» **Your objective**
Examine the entries and show every line in which the word "href" is found.

(Records drawn from a dataset)
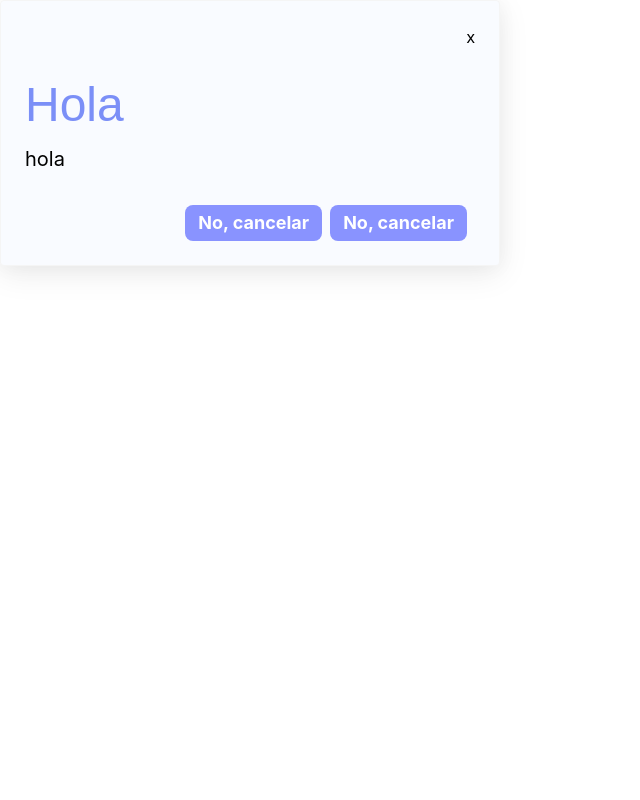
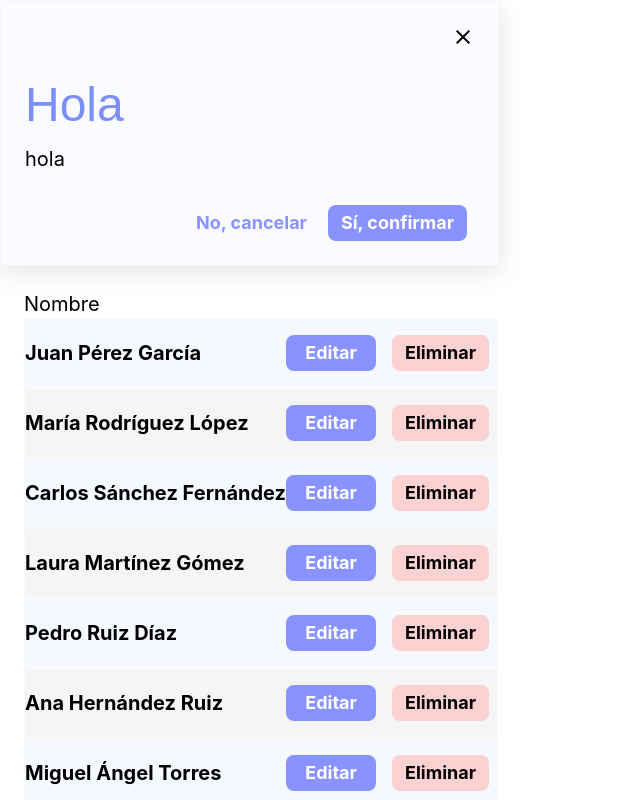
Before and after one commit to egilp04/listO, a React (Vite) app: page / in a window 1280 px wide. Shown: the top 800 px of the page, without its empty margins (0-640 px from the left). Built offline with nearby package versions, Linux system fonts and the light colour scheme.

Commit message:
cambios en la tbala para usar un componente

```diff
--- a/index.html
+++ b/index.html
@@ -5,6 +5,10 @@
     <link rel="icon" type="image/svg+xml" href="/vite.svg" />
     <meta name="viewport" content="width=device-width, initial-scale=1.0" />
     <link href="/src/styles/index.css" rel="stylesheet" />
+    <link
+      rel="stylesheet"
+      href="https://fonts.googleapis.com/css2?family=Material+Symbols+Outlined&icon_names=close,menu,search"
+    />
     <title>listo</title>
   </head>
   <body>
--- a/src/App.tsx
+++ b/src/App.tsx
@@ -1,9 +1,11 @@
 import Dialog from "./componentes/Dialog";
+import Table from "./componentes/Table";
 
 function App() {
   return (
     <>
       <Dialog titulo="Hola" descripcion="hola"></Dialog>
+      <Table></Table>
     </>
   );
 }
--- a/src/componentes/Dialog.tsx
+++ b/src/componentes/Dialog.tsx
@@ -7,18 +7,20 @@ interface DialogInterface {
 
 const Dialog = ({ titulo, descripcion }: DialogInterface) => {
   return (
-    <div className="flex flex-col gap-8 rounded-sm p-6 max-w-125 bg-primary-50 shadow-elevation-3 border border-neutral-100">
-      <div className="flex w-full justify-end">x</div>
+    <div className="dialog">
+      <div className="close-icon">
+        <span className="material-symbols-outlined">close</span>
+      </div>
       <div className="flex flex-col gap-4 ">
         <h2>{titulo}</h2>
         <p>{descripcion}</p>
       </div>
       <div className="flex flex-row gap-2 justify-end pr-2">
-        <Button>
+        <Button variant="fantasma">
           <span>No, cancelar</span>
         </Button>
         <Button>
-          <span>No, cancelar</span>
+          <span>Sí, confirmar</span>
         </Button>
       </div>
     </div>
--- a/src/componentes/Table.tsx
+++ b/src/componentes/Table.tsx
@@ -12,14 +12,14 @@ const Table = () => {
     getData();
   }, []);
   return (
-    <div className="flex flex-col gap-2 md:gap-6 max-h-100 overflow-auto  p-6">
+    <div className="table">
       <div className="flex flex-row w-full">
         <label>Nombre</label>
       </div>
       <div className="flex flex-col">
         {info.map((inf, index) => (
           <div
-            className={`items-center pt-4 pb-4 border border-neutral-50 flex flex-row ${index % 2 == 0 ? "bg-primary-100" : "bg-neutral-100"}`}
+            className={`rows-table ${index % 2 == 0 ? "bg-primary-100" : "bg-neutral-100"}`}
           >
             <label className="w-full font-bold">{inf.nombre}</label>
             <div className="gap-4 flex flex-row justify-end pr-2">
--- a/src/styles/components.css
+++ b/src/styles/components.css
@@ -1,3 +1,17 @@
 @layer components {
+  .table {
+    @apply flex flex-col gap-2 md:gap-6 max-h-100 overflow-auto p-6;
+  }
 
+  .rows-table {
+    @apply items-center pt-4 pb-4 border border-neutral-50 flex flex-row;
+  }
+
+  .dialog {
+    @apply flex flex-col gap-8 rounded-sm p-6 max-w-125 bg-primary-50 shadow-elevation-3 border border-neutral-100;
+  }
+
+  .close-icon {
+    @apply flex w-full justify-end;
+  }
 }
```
* * *
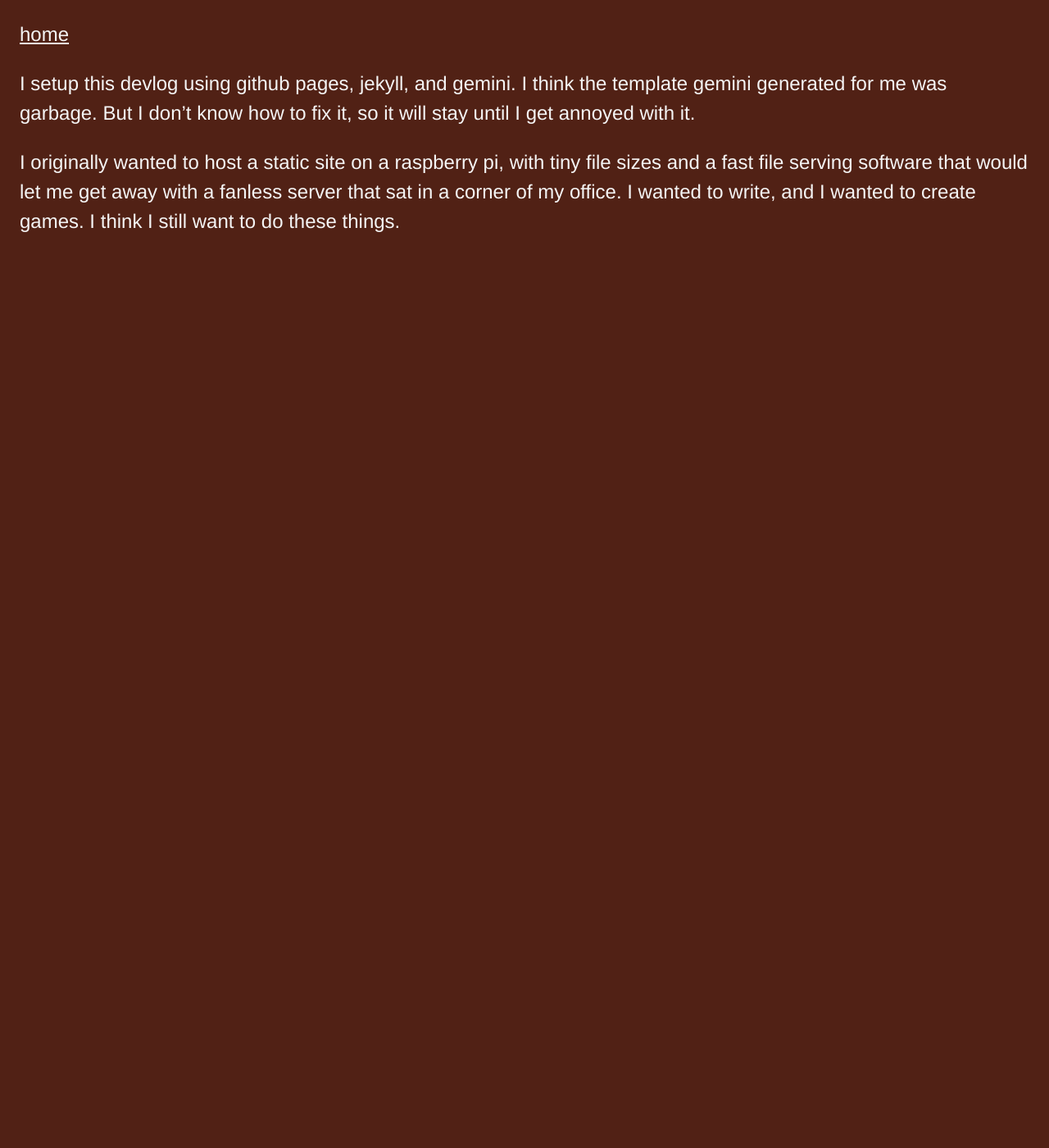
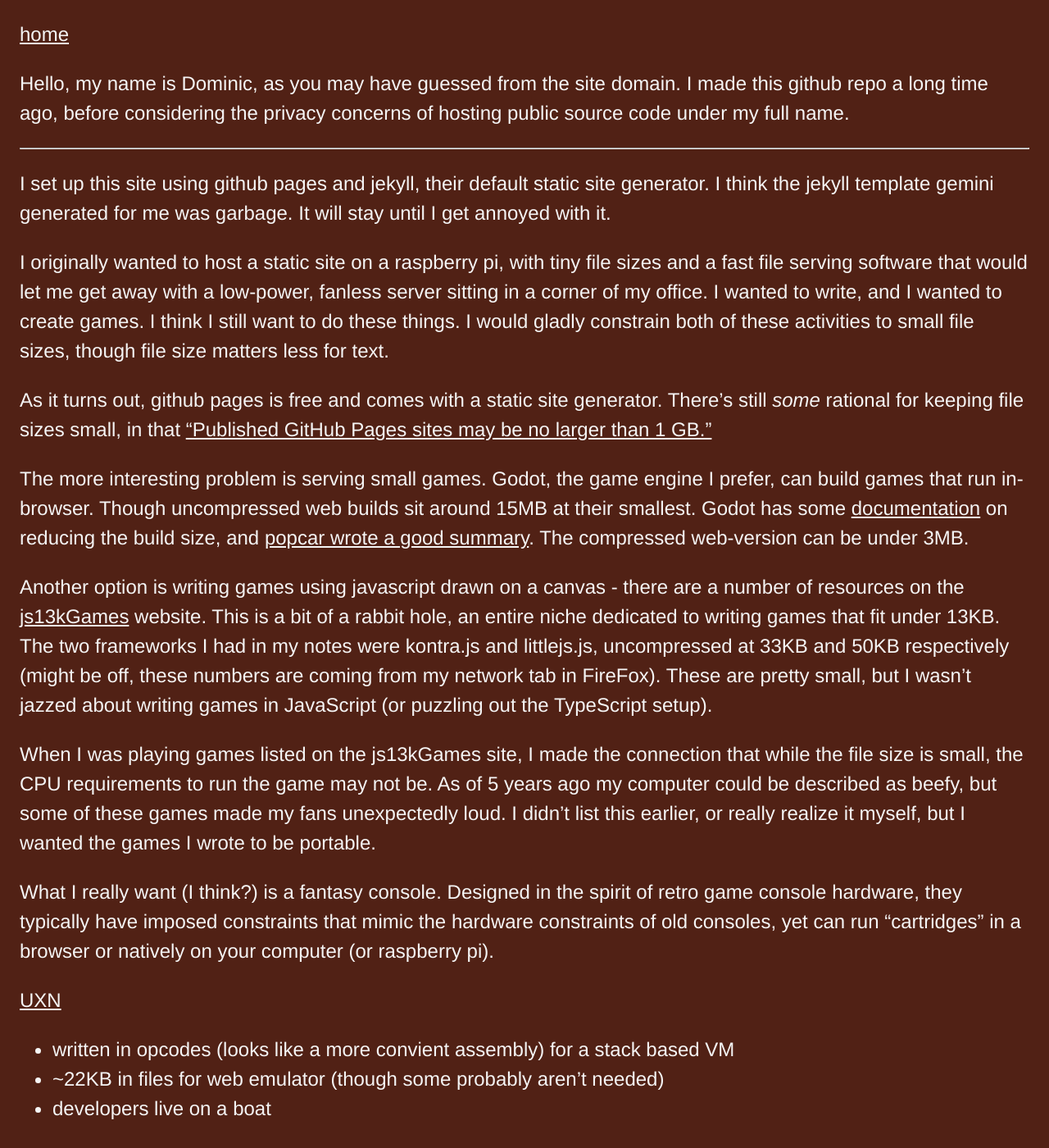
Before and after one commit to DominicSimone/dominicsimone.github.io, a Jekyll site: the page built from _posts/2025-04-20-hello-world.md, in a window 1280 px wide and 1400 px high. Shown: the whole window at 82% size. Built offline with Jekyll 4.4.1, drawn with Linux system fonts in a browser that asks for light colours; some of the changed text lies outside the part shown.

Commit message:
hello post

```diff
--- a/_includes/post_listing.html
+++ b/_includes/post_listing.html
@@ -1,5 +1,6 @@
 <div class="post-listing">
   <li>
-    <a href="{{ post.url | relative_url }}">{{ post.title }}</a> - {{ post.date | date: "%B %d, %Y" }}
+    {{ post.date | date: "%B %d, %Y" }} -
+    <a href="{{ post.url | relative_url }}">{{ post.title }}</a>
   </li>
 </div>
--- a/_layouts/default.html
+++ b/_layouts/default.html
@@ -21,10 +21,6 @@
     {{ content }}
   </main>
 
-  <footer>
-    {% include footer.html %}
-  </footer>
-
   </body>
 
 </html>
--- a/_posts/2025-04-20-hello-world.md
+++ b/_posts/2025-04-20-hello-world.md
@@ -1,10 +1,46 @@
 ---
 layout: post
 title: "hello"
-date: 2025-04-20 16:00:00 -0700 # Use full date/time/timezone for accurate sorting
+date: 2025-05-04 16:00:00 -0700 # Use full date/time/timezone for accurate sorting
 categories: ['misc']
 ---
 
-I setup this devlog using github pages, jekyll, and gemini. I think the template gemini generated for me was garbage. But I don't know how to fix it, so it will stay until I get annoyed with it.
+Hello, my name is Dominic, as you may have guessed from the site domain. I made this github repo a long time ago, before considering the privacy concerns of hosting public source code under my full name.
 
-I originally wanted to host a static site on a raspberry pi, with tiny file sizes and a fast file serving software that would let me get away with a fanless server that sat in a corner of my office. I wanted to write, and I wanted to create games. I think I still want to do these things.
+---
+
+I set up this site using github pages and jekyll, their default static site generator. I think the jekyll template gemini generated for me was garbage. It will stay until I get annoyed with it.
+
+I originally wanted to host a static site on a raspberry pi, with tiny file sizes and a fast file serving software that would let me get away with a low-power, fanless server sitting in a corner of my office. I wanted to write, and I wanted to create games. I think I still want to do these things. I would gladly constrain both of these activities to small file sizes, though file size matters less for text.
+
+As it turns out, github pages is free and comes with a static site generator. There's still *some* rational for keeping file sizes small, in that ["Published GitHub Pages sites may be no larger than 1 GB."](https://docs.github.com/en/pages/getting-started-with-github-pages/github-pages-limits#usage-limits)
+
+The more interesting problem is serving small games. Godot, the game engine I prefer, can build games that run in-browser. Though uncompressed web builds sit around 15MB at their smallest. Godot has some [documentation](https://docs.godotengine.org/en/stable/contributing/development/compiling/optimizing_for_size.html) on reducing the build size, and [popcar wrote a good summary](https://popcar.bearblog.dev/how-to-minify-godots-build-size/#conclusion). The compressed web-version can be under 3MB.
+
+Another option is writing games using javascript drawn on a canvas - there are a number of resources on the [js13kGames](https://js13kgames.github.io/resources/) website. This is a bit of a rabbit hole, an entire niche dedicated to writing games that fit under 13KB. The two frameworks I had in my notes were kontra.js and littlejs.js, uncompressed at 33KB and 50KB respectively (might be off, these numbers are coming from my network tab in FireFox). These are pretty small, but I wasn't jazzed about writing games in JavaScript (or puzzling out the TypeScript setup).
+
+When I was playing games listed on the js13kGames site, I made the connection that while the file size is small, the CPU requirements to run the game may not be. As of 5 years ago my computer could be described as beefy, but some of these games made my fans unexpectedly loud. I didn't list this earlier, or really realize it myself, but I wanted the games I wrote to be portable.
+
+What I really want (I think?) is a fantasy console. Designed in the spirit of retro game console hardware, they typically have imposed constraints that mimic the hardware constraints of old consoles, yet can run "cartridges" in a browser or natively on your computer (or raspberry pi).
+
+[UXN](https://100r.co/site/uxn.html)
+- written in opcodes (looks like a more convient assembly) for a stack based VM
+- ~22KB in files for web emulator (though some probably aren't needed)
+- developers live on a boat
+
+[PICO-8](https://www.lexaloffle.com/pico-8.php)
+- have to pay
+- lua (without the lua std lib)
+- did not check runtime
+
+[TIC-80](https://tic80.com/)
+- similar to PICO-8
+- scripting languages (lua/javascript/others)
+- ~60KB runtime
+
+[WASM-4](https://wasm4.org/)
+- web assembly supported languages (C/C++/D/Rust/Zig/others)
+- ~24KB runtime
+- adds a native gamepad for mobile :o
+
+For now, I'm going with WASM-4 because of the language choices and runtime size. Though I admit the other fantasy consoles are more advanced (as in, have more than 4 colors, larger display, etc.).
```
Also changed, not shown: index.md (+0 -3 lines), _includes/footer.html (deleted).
--
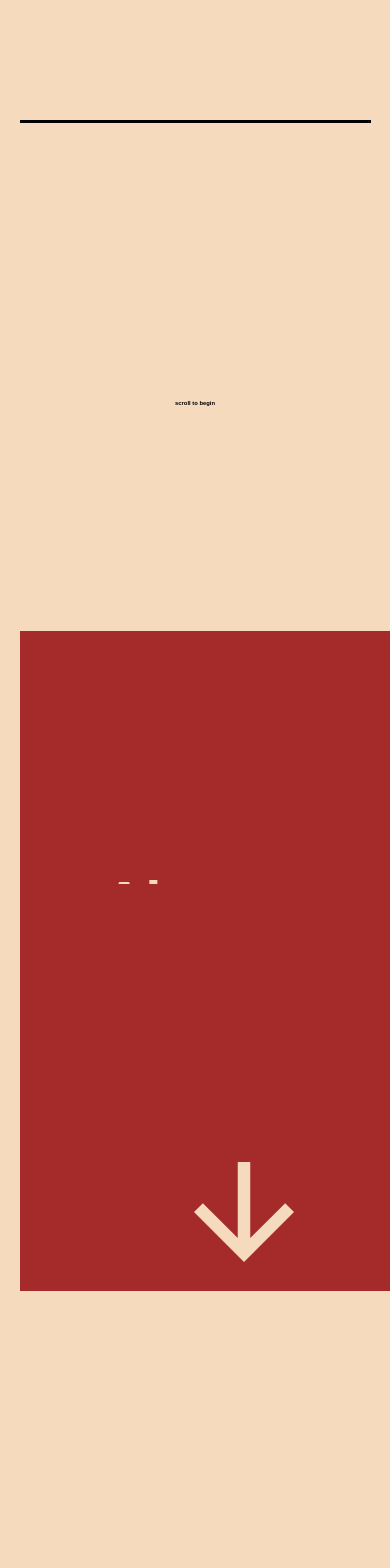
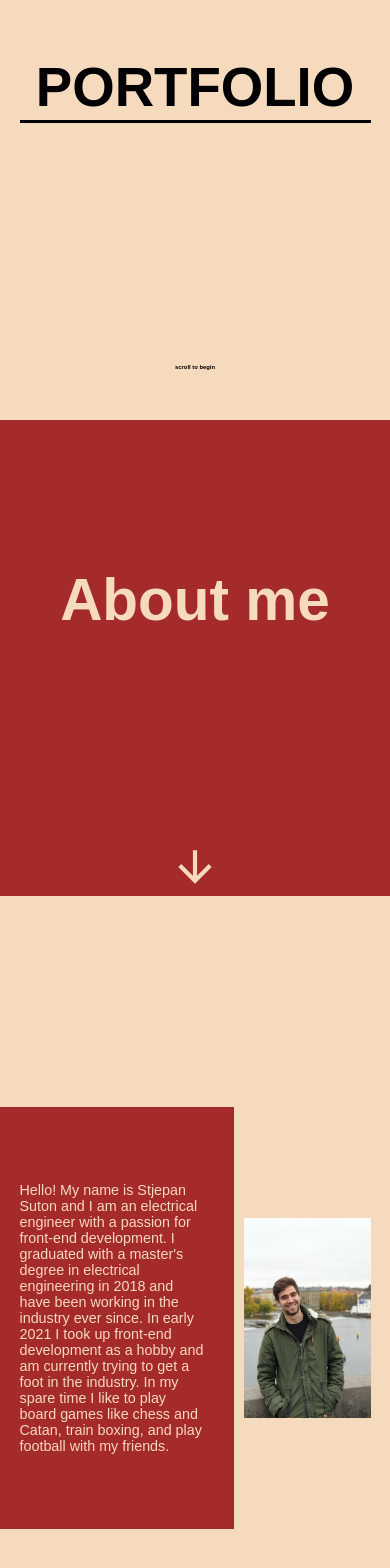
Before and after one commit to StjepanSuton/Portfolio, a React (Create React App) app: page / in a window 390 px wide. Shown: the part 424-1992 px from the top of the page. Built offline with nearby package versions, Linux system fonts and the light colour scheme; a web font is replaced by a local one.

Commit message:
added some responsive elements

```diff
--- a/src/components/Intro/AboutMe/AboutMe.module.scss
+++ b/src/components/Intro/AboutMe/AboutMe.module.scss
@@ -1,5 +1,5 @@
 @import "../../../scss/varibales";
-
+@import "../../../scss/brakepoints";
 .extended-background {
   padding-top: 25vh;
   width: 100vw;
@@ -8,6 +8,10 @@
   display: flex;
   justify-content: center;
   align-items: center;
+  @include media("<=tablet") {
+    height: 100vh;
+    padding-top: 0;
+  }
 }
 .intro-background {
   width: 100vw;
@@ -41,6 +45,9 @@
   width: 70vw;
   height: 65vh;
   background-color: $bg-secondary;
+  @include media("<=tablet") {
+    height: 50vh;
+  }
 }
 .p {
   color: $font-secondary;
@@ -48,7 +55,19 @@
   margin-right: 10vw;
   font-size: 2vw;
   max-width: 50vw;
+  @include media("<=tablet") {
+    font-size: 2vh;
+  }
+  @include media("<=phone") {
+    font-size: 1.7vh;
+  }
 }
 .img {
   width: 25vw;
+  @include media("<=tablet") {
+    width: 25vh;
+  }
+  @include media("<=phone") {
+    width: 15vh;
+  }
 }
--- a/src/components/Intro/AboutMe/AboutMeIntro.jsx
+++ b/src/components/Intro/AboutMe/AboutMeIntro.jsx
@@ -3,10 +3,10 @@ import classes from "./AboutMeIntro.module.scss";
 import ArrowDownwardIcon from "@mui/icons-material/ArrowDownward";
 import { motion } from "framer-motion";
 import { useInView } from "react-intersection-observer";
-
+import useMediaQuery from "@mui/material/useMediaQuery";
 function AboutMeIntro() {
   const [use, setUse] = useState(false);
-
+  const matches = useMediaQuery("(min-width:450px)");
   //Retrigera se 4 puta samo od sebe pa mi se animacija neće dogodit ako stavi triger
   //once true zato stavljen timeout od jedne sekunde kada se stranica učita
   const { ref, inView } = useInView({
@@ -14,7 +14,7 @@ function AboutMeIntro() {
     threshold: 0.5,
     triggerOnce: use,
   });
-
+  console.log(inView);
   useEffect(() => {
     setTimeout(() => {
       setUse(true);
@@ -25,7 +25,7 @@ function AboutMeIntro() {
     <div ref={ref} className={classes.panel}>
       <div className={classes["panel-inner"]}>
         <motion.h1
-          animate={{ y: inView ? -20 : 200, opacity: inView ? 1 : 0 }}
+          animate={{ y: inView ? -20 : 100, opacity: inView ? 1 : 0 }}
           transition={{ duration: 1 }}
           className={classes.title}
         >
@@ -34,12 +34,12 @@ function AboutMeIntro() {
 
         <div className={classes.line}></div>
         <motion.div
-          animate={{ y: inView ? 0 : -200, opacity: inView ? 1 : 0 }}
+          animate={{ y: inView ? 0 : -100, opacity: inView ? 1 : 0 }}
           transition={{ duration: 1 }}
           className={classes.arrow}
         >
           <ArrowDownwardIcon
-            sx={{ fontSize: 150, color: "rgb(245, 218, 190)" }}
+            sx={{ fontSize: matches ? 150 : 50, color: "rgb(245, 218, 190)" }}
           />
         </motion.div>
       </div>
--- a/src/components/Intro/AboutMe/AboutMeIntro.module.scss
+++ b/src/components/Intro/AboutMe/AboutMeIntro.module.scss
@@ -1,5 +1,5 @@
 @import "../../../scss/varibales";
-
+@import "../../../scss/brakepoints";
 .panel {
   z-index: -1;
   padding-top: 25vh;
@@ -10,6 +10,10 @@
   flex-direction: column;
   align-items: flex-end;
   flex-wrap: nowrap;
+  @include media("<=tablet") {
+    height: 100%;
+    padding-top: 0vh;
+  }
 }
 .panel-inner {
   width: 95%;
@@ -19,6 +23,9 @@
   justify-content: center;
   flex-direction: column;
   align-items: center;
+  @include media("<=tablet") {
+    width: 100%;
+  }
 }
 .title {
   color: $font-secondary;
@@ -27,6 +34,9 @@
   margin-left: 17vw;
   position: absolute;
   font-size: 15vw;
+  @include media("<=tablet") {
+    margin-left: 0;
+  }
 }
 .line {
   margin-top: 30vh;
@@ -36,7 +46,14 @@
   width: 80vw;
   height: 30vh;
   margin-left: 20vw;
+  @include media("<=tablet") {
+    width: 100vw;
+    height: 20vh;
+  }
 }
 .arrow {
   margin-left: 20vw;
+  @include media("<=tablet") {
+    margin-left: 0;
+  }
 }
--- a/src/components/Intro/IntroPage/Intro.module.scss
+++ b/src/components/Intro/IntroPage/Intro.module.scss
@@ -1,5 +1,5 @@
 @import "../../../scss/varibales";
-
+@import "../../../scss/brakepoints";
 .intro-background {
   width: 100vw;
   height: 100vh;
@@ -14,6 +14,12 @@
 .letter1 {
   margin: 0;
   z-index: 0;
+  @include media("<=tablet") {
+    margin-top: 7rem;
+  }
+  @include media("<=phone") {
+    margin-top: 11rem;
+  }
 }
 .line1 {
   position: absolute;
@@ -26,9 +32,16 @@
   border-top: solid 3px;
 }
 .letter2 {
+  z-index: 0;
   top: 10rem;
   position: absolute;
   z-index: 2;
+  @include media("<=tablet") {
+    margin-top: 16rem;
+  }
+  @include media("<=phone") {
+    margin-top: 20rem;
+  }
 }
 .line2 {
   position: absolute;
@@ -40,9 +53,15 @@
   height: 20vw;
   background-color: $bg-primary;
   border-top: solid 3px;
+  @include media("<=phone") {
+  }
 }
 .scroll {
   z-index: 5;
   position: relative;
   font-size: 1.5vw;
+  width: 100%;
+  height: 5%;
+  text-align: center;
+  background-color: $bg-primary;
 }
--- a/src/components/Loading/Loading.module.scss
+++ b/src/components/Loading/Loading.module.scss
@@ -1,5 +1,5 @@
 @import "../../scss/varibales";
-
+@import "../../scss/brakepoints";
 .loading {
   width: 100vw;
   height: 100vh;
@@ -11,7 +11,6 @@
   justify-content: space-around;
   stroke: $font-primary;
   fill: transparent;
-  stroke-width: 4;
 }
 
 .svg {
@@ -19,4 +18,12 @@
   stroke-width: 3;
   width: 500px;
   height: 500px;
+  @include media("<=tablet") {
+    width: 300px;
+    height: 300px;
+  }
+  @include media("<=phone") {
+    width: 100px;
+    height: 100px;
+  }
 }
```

» **Completed exercise**
     <link rel="icon" type="image/svg+xml" href="/vite.svg" />
     <link href="/src/styles/index.css" rel="stylesheet" />
+      href="https://fonts.googleapis.com/css2?family=Material+Symbols+Outlined&icon_names=close,menu,search"
-    <a href="{{ post.url | relative_url }}">{{ post.title }}</a> - {{ post.date | date: "%B %d, %Y" }}
+    <a href="{{ post.url | relative_url }}">{{ post.title }}</a>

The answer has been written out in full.